*** Begin section ***
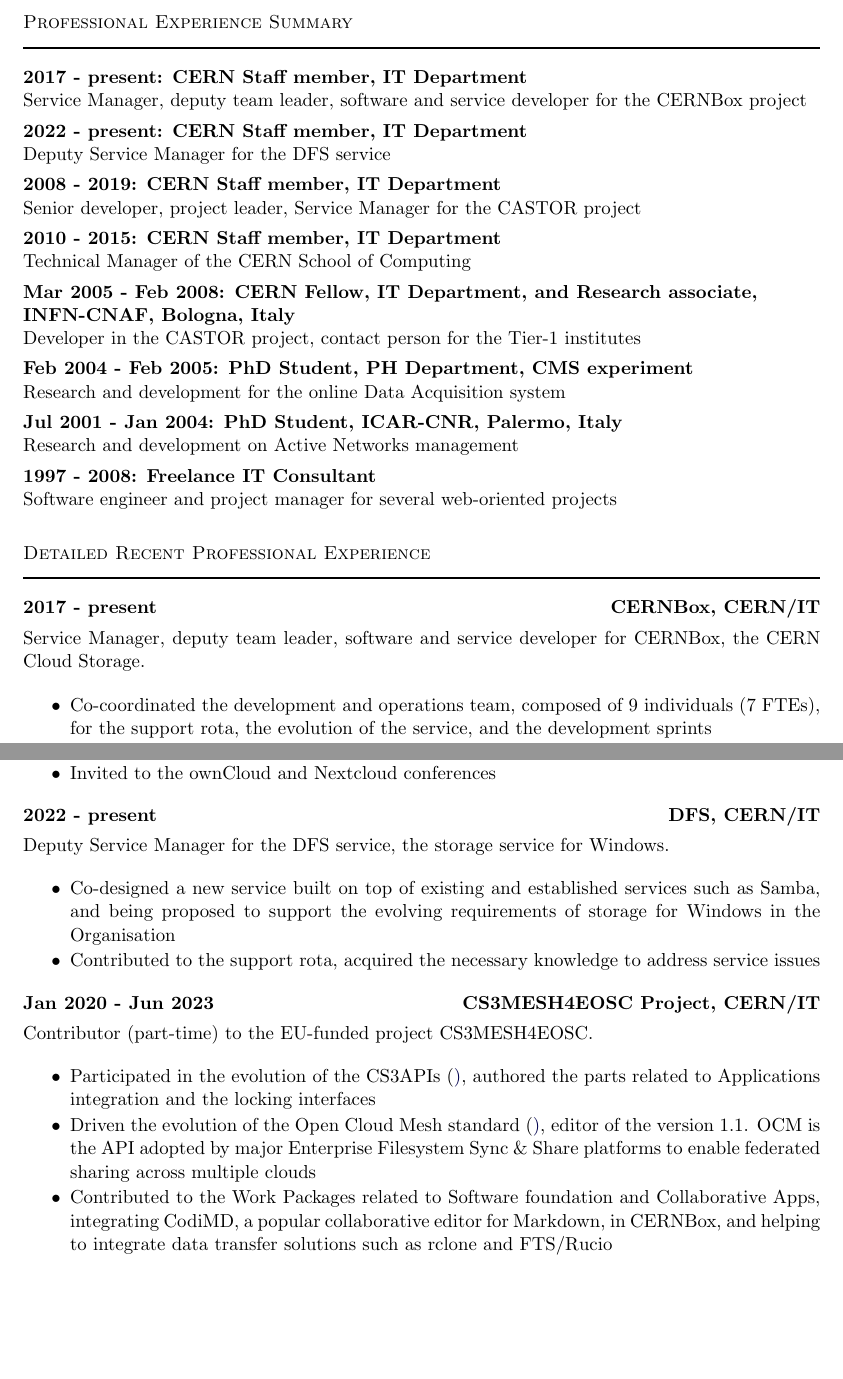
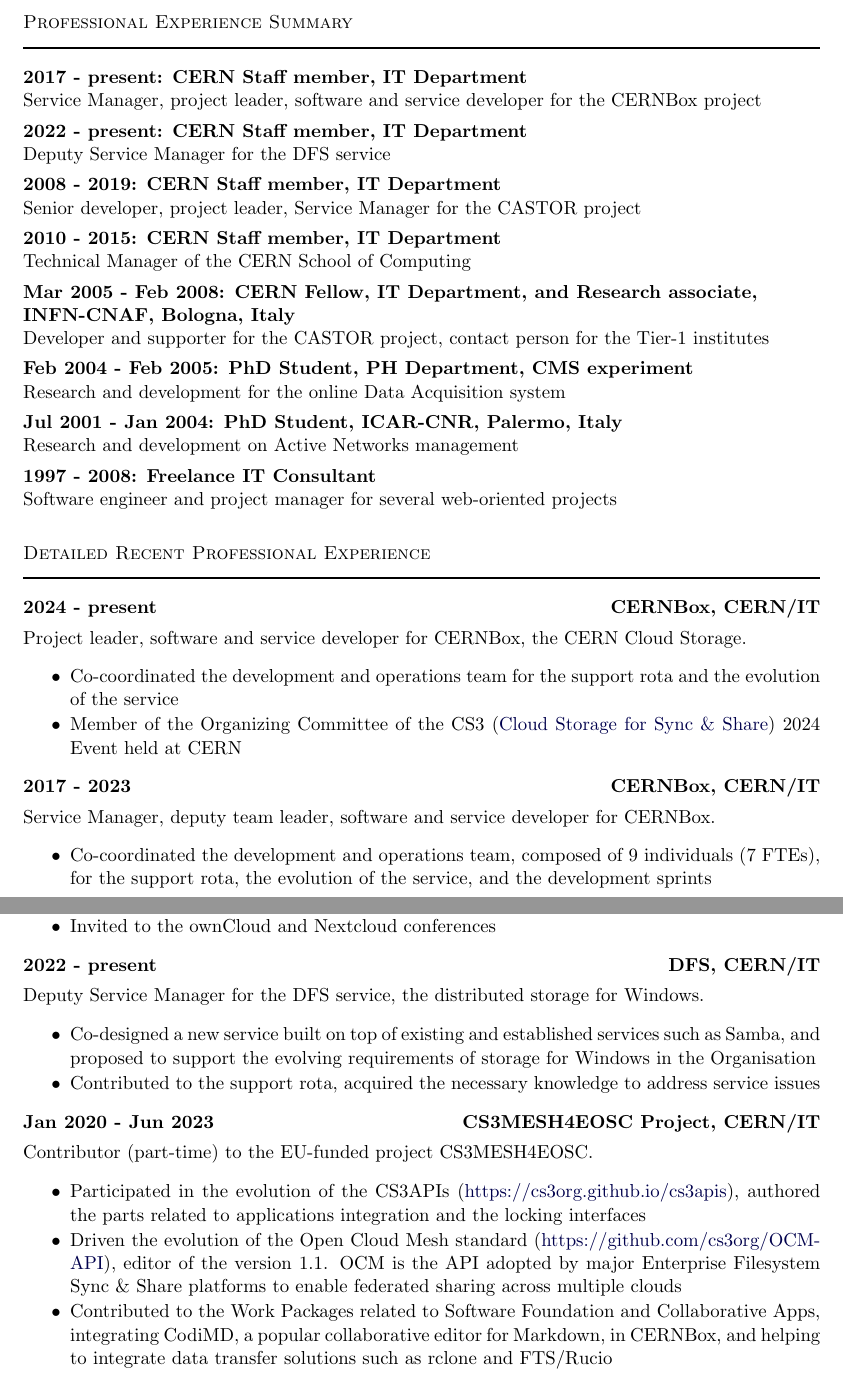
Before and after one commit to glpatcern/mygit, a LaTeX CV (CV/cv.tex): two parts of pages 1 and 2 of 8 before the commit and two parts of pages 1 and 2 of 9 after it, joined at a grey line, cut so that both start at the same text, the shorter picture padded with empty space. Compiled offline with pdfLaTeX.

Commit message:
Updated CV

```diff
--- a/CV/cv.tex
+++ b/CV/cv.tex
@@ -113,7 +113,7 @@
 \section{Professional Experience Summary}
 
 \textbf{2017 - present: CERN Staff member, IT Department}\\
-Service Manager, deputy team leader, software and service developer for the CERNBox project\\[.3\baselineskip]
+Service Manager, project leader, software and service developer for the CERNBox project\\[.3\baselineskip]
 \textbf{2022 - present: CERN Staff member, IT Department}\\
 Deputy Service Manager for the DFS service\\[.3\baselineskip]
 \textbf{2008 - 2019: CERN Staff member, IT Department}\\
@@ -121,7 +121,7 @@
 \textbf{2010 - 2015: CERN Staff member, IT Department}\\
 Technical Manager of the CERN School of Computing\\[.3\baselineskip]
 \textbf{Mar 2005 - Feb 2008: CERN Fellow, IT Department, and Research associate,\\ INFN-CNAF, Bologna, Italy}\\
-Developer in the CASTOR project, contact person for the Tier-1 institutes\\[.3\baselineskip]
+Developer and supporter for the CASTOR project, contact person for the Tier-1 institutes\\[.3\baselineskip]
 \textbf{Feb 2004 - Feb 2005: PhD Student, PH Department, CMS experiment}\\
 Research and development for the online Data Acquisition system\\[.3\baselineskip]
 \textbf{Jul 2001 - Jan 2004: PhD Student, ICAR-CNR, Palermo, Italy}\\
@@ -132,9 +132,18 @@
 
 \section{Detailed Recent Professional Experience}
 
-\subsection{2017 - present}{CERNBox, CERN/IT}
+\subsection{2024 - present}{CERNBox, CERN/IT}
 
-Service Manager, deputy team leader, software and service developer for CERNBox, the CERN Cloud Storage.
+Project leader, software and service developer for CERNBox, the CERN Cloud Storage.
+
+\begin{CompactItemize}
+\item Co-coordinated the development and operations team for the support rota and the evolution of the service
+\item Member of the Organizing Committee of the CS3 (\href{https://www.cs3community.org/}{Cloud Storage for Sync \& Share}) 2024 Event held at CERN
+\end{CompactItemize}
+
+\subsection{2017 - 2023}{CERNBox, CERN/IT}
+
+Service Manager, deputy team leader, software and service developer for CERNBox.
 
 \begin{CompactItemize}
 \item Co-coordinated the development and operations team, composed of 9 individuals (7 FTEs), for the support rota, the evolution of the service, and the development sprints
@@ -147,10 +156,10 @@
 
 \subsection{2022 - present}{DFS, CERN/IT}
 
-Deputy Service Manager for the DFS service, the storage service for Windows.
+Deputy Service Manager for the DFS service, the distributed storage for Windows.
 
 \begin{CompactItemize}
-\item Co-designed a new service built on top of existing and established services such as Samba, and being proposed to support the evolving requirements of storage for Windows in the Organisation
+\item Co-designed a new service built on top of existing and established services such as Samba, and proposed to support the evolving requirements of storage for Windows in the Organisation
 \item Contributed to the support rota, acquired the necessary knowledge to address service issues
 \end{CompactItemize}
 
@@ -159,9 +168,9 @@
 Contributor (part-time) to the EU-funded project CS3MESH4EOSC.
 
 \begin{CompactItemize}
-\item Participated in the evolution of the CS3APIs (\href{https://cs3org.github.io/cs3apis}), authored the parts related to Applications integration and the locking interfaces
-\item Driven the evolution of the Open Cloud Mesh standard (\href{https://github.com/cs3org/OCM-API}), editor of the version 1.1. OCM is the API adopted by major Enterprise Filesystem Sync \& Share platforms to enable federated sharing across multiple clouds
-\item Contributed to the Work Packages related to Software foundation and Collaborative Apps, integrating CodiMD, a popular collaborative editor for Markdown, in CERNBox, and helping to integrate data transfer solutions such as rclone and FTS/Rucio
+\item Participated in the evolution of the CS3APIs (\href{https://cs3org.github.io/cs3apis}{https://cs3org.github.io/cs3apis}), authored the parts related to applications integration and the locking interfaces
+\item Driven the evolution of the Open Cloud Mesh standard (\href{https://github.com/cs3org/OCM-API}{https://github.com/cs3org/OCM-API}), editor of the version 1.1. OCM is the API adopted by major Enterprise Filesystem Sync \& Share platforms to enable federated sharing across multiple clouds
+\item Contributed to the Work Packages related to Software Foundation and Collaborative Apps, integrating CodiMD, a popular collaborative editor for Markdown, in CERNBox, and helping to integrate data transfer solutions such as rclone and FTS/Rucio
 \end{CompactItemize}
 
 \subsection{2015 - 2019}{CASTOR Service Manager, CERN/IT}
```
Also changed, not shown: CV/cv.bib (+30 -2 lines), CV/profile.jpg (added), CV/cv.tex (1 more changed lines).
*** End section ***
*** Begin section ***
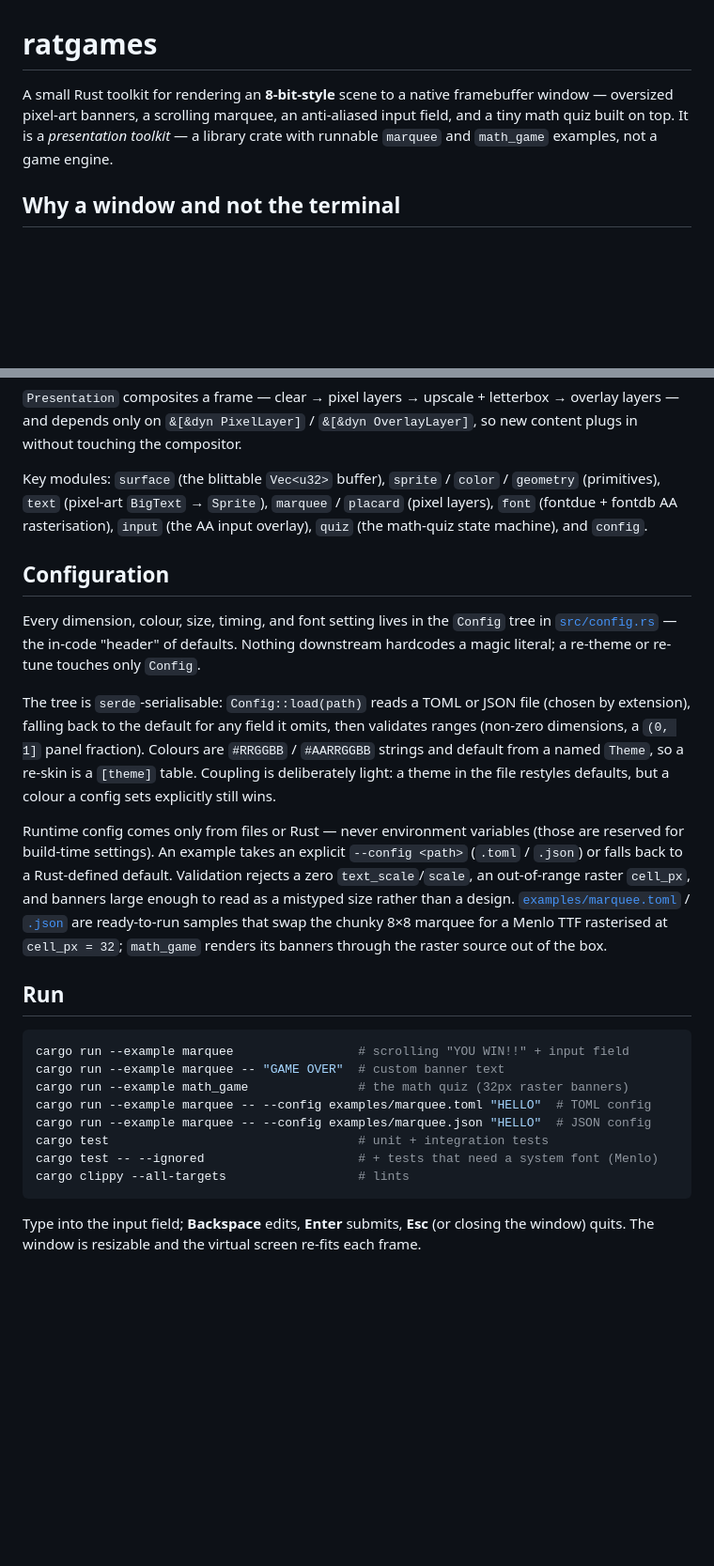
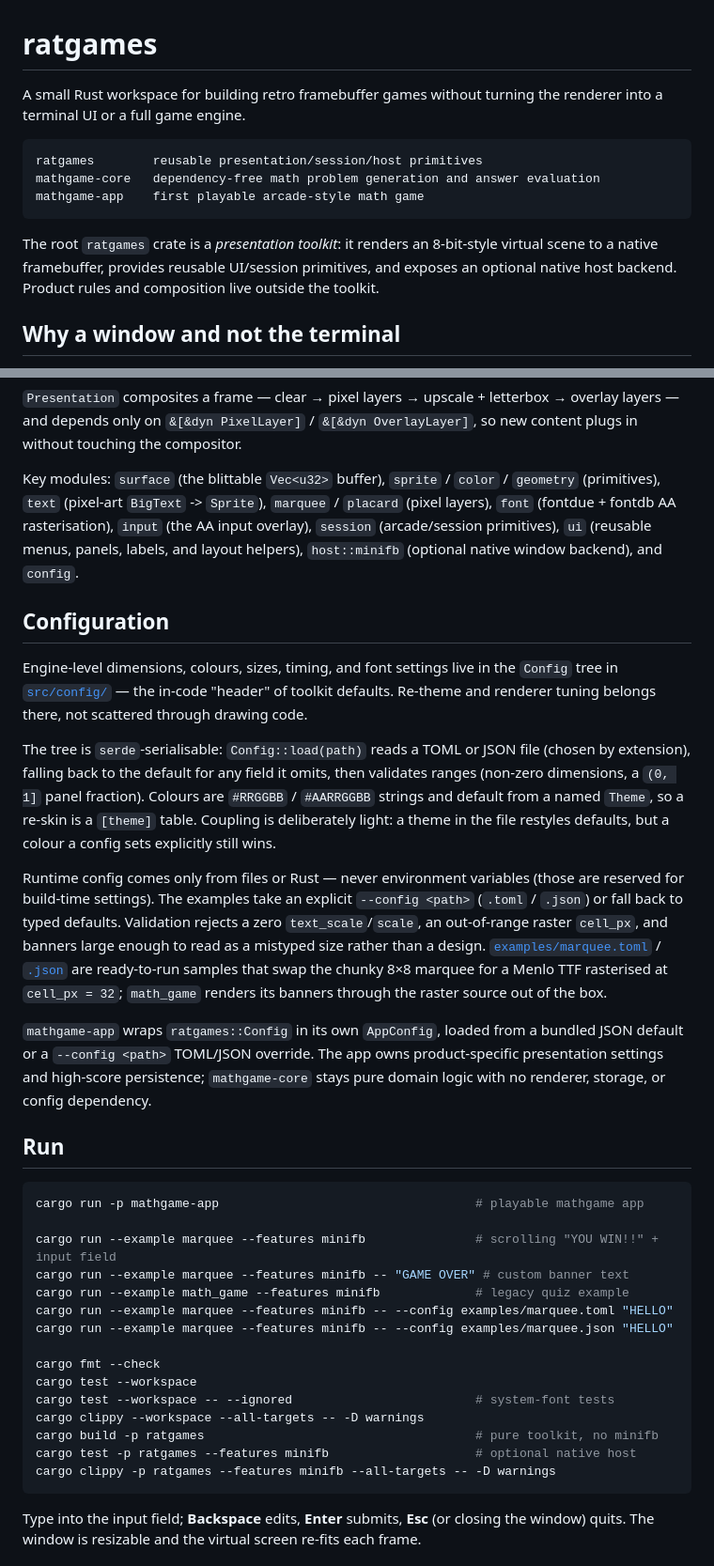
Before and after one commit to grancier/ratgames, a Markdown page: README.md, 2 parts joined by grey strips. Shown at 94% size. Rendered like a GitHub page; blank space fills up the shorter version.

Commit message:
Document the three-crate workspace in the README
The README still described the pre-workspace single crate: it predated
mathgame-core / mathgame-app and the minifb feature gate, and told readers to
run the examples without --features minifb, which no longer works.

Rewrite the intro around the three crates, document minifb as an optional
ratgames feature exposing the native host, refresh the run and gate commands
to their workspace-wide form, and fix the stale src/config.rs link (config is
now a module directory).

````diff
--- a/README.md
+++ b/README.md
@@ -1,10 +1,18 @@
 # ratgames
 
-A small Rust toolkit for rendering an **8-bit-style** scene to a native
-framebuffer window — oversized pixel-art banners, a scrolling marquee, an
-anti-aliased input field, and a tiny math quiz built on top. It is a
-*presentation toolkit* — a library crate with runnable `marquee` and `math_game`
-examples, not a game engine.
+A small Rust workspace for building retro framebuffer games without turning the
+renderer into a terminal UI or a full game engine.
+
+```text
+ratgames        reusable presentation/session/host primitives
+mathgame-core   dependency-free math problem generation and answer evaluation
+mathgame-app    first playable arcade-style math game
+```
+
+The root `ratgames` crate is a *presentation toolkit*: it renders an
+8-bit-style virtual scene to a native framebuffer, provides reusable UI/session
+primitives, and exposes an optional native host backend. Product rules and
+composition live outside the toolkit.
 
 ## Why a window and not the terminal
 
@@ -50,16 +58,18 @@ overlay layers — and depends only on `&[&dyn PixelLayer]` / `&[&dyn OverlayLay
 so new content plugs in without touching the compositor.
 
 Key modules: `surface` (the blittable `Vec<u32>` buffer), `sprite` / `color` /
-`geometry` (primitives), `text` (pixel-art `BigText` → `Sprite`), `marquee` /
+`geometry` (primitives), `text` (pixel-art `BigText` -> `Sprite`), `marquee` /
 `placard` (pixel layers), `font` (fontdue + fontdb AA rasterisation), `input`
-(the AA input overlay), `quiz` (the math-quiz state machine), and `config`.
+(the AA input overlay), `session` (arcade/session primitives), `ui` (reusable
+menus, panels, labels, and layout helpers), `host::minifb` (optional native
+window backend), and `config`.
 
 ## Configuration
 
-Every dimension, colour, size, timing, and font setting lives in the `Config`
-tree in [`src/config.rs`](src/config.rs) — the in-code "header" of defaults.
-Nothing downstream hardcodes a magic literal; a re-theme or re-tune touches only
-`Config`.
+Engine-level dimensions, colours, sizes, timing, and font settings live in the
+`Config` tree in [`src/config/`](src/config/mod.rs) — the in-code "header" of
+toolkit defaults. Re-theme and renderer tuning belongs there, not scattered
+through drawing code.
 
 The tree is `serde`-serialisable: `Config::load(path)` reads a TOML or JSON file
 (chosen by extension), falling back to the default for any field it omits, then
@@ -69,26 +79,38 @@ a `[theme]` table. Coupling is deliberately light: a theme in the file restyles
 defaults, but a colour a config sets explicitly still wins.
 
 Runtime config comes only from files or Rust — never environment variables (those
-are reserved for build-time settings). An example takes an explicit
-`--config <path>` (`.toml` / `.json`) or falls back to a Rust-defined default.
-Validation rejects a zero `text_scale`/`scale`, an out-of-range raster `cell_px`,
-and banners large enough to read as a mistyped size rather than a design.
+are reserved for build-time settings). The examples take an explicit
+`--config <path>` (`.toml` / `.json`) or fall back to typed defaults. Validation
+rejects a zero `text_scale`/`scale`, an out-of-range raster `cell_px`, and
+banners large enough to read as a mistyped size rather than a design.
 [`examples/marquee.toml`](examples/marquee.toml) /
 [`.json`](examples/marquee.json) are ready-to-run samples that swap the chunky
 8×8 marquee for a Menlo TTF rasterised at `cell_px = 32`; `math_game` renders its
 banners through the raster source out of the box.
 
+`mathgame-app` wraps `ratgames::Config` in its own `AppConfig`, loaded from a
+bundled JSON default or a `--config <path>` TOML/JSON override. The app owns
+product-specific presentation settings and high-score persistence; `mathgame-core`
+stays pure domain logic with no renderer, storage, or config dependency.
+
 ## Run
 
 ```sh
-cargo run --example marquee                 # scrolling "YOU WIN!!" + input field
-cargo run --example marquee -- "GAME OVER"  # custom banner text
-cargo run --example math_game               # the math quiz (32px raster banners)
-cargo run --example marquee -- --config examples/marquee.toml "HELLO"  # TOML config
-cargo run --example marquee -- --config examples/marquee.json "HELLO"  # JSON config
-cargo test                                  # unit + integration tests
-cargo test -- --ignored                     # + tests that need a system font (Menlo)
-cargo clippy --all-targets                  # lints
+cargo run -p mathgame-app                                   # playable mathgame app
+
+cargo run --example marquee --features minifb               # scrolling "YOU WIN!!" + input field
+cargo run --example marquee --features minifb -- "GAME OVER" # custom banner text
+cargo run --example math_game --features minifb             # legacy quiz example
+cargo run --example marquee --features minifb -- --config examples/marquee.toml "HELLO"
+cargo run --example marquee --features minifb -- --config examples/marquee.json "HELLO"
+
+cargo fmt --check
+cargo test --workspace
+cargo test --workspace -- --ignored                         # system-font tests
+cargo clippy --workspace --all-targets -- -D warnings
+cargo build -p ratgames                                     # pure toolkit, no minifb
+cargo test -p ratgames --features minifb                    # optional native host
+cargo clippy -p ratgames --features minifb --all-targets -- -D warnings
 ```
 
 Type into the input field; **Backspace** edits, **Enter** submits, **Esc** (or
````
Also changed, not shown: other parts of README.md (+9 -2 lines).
*** End section ***
> WHAT YOU WILL DO
Show the lines above that have the word "defaults".

> RESPONSE
-tree in [`src/config.rs`](src/config.rs) — the in-code "header" of defaults.
+toolkit defaults. Re-theme and renderer tuning belongs there, not scattered
 defaults, but a colour a config sets explicitly still wins.
+`--config <path>` (`.toml` / `.json`) or fall back to typed defaults. Validation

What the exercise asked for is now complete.